• _Exercise prompt_
The expected output is each line in the data below that includes the string "Icons".

Web interface edit records:
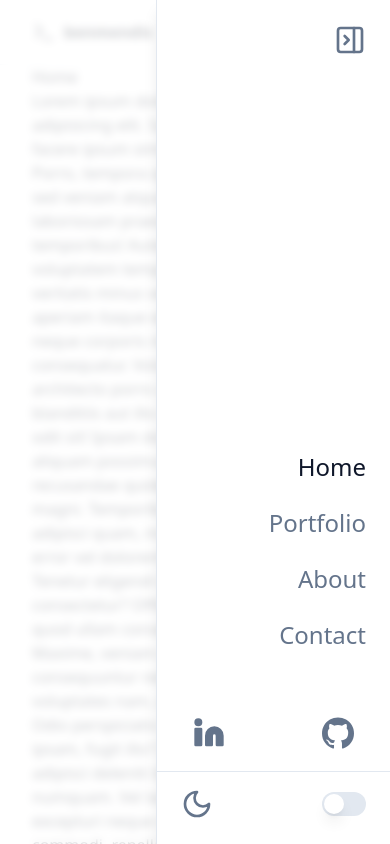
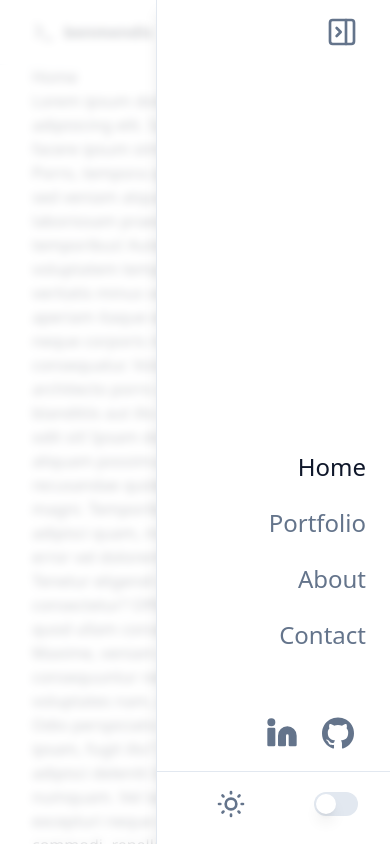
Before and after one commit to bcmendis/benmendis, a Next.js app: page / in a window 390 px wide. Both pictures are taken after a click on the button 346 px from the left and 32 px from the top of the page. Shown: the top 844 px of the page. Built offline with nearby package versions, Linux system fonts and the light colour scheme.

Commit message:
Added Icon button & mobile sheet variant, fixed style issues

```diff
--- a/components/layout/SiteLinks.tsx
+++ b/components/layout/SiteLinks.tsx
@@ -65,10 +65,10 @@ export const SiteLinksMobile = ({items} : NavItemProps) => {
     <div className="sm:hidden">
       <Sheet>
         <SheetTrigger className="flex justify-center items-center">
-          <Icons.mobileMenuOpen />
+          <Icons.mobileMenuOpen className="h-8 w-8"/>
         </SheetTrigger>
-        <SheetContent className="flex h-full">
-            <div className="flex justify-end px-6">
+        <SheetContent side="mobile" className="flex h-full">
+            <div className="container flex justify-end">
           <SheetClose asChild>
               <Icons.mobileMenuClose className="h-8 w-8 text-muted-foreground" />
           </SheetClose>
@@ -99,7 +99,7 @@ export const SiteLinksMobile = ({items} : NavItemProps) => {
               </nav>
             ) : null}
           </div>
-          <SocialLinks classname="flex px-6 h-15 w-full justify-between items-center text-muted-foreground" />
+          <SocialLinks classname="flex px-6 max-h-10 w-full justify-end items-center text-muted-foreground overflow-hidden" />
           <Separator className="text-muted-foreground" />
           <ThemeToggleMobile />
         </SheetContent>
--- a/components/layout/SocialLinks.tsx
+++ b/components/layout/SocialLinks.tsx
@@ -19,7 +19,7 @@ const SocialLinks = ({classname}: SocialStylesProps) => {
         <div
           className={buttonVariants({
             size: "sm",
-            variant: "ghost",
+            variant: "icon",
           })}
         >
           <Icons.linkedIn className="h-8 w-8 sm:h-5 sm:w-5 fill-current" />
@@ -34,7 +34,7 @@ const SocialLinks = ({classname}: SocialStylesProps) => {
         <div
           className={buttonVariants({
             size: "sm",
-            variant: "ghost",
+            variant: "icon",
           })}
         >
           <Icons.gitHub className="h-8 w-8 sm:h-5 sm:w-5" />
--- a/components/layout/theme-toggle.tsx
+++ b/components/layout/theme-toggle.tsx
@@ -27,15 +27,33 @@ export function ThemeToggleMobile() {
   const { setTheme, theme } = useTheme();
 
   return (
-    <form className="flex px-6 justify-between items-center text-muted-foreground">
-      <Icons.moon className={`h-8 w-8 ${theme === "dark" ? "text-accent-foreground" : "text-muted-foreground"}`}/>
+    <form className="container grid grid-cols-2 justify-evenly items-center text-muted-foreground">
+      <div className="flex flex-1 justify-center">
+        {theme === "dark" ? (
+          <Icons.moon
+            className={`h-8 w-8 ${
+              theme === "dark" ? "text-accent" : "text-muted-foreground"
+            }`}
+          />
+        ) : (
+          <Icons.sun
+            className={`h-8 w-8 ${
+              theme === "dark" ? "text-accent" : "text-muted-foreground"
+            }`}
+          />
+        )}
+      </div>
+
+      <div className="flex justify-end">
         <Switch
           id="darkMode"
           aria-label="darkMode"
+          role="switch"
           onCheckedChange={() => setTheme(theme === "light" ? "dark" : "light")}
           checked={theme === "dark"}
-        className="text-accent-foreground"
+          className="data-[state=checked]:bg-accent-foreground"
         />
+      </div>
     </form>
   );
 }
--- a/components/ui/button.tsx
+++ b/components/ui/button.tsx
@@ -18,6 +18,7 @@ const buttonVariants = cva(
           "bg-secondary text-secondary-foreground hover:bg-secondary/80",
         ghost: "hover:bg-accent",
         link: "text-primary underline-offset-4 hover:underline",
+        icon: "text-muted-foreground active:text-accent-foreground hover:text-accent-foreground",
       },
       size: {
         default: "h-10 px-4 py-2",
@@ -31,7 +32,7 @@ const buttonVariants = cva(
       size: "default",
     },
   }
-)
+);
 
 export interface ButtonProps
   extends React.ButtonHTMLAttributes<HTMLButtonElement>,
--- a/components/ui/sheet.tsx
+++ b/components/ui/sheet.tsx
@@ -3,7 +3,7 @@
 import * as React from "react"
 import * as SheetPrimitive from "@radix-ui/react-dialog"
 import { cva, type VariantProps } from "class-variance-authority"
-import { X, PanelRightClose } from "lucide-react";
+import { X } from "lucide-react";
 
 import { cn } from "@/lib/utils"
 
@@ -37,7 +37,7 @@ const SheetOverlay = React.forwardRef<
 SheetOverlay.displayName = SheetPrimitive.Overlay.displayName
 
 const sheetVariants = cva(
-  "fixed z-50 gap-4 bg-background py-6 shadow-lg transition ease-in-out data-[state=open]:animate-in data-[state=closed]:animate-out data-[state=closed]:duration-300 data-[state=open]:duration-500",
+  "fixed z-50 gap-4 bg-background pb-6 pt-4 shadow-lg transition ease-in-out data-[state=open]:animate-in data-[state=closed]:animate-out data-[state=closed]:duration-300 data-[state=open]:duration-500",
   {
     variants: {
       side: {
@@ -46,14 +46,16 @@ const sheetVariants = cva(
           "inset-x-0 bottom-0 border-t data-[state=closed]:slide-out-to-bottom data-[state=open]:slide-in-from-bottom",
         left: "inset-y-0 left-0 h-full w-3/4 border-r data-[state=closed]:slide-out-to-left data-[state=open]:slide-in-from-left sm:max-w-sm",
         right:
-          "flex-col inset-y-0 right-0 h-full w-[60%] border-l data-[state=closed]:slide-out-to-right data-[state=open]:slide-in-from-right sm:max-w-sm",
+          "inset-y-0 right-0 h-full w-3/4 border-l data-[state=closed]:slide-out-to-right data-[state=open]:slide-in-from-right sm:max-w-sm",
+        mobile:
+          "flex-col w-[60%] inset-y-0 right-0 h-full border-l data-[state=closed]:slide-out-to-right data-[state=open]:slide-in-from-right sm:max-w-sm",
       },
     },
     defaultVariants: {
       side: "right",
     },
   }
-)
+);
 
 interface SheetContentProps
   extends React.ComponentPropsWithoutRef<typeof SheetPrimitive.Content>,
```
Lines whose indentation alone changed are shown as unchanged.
--
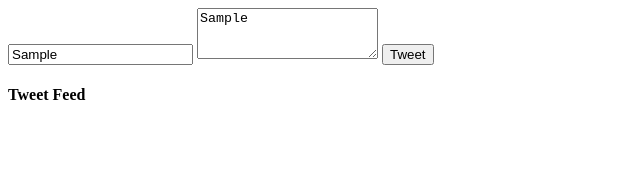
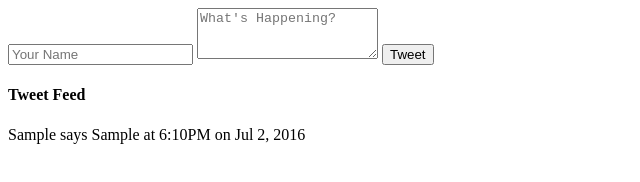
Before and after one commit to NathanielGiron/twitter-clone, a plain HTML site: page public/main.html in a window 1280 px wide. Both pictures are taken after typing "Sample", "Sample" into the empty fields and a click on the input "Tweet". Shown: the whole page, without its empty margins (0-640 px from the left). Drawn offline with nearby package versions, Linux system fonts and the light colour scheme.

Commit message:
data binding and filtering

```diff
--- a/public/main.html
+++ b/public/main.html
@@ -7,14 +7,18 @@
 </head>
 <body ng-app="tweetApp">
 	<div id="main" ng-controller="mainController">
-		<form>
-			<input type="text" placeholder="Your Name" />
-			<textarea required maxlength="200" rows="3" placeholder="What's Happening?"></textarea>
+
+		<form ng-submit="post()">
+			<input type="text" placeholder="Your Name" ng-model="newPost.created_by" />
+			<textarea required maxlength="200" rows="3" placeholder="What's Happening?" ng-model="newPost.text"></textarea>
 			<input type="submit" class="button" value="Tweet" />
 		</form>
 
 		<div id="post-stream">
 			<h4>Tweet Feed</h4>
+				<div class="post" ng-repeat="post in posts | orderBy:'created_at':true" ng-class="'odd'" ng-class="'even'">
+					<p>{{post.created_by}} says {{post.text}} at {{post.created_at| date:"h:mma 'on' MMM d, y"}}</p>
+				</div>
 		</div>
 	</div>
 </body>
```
...
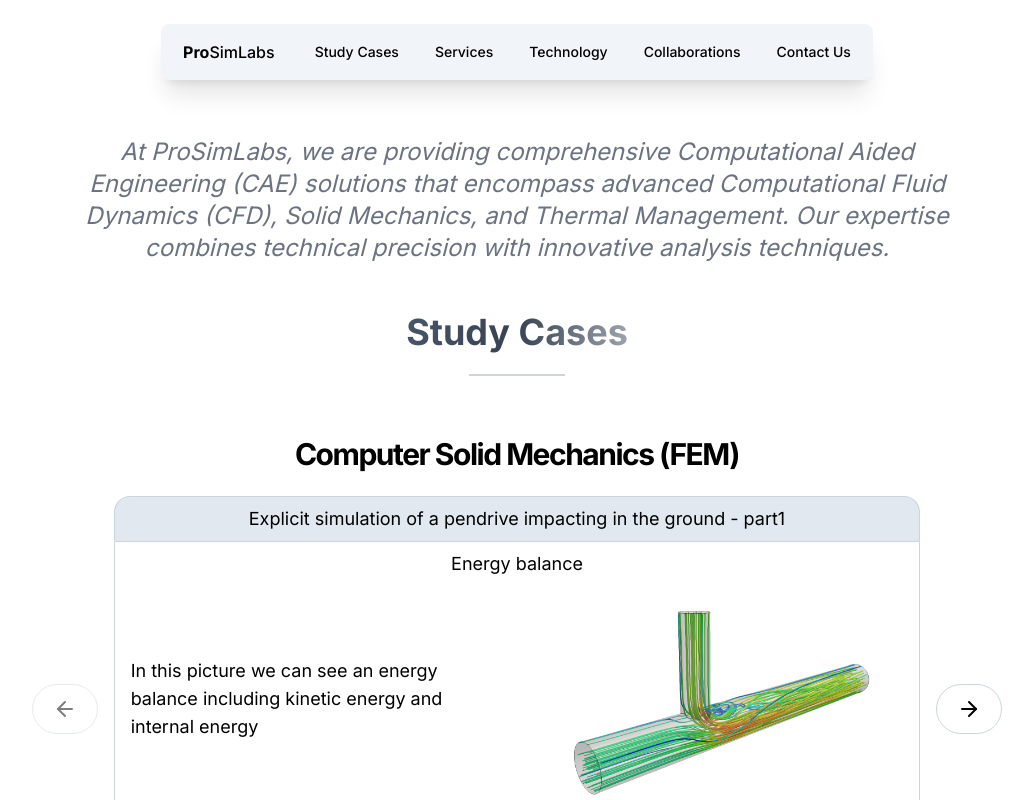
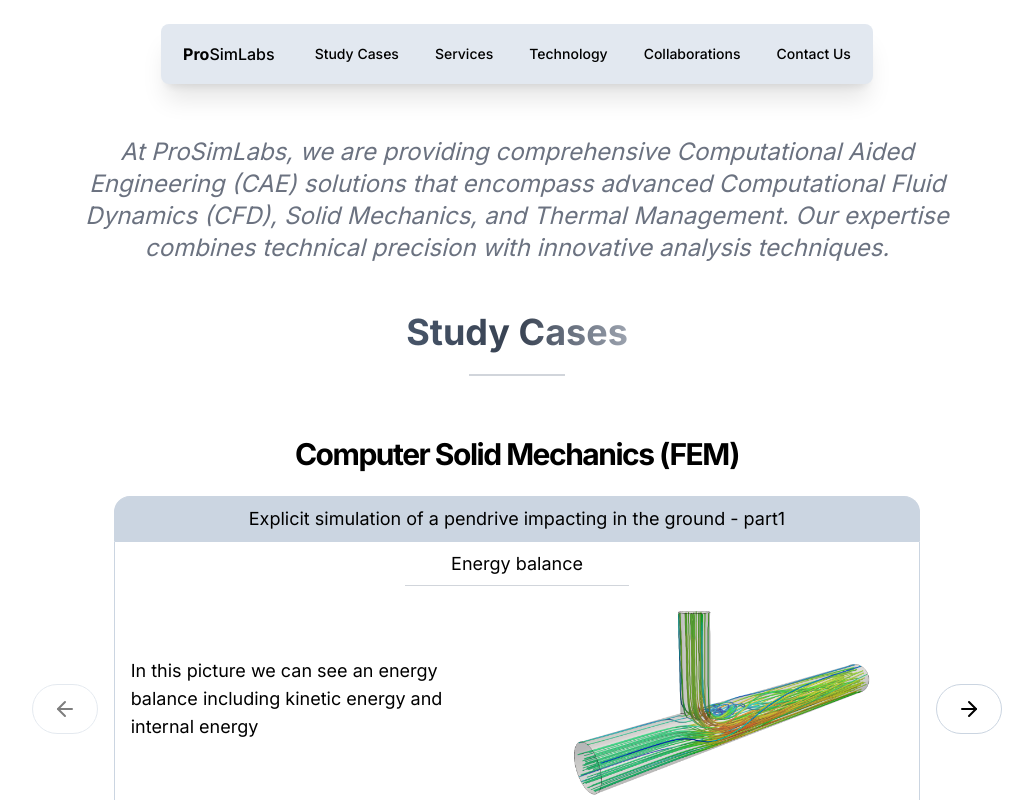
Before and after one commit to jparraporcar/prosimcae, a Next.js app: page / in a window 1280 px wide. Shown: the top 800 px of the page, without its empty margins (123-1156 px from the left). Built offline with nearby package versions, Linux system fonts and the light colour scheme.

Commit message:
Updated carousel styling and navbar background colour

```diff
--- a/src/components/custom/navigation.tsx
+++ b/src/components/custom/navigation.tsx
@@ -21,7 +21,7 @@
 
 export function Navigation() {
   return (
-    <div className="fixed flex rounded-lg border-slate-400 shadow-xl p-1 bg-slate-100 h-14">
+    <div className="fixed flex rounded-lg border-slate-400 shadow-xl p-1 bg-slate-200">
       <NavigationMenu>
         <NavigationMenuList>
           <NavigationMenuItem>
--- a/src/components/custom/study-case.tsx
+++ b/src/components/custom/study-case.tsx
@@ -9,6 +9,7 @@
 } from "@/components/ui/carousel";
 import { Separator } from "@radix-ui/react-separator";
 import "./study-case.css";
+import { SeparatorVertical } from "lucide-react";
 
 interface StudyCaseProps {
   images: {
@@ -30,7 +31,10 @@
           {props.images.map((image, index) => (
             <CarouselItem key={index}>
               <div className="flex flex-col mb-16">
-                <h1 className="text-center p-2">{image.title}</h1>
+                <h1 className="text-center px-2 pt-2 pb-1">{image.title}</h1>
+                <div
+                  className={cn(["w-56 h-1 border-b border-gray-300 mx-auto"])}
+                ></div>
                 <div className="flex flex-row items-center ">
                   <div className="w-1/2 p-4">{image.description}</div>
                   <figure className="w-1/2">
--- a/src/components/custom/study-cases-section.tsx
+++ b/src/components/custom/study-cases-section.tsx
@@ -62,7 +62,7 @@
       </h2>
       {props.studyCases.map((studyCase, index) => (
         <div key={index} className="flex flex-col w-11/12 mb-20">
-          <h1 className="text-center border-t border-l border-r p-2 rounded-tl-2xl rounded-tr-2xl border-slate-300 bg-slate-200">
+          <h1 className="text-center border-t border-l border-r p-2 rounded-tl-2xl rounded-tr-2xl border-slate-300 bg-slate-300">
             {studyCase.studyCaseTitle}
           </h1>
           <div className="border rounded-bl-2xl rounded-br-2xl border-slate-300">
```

• _Task solution_
-          <Icons.mobileMenuOpen />
+          <Icons.mobileMenuOpen className="h-8 w-8"/>
               <Icons.mobileMenuClose className="h-8 w-8 text-muted-foreground" />
           <Icons.linkedIn className="h-8 w-8 sm:h-5 sm:w-5 fill-current" />
           <Icons.gitHub className="h-8 w-8 sm:h-5 sm:w-5" />
-      <Icons.moon className={`h-8 w-8 ${theme === "dark" ? "text-accent-foreground" : "text-muted-foreground"}`}/>
+          <Icons.moon
+          <Icons.sun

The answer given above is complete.